By the time you read this, the presidential primary season in the United States will be over. The final installment of the Democratic Primary elections, held on Tuesday, June 14, in the District of Columbia will be history. The results will have been published as soon as possible and sometimes even before then, as has been the case since I voted in my first presidential primary in 1984.
In that long ago primary season, a liberal senator from Colorado named Gary Hart captured the attention of the nation's youthful voters but could not overcome the organization and big money commanded by the other leading candidate, Walter Mondale. Hart won several important primaries. His supporters were more than enthusiastic, they were smitten.
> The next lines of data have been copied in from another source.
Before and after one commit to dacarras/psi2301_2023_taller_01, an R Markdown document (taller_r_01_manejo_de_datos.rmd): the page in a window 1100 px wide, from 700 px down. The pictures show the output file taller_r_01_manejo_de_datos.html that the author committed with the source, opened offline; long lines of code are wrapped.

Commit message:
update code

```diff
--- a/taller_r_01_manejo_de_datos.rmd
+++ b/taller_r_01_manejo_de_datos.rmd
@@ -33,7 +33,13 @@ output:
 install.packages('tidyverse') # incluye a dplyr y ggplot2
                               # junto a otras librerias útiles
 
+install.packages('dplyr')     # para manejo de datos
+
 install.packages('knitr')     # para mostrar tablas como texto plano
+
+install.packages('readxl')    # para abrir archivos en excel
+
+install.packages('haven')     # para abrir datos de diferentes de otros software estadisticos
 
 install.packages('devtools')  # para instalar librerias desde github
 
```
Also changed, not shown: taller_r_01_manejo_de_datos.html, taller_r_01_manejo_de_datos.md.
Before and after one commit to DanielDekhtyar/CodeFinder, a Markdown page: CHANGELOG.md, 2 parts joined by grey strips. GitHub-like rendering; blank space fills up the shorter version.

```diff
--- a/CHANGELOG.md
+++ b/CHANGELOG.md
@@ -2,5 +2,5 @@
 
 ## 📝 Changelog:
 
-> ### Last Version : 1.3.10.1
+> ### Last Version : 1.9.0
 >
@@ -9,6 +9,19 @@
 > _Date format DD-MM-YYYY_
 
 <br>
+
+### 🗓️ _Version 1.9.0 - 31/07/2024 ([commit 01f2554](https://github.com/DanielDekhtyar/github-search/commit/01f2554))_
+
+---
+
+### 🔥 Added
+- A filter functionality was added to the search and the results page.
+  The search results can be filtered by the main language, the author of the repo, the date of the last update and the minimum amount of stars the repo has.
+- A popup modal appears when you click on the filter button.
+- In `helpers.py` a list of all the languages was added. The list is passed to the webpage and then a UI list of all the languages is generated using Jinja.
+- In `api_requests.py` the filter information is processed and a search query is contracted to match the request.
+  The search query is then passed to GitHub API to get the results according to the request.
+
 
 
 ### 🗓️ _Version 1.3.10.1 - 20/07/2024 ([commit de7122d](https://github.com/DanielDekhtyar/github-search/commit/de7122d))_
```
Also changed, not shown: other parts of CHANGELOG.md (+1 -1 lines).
After realizing that Mondale had the delegates needed to win nomination at that year's convention, Hart began appealing to superdelegates, hoping they could buoy belief in his “New Ideas” and that further, they would be bound to see that his opponent was “old-fashioned” and part of a political class that symbolized the “failed policies” of past democratic administrations. The superdelegates were unmoved by the affection with which the youth of this nation embraced him; Mondale had won the most votes and hence the most pledged delegates
Of course none of Hart's idealistic dreams were to see fruition. Mondale was nominated, though unity in the democratic party remained elusive. No one was really exited to have a super-moderate, milquetoast president named Walter win the election. And besides, Reagan was so damn exciting to listen to while Hart was so hard to get over.
That autumn, Ronald Reagan, a former movie actor, was sworn into his second term as president. Not only did Reagan defeat Mondale by a landslide (Mondale won only one state—his home state of Minnesota) but his overwhelming command of the electoral college at the end of the election allowed the neo-conservative movement to grow and flourish in the United States. As for Gary Hart, his followers and momentum returned briefly in the 1988 election, but were put aside once and for all when it was revealed that Hart had been part of some sort of sexual shenanigans.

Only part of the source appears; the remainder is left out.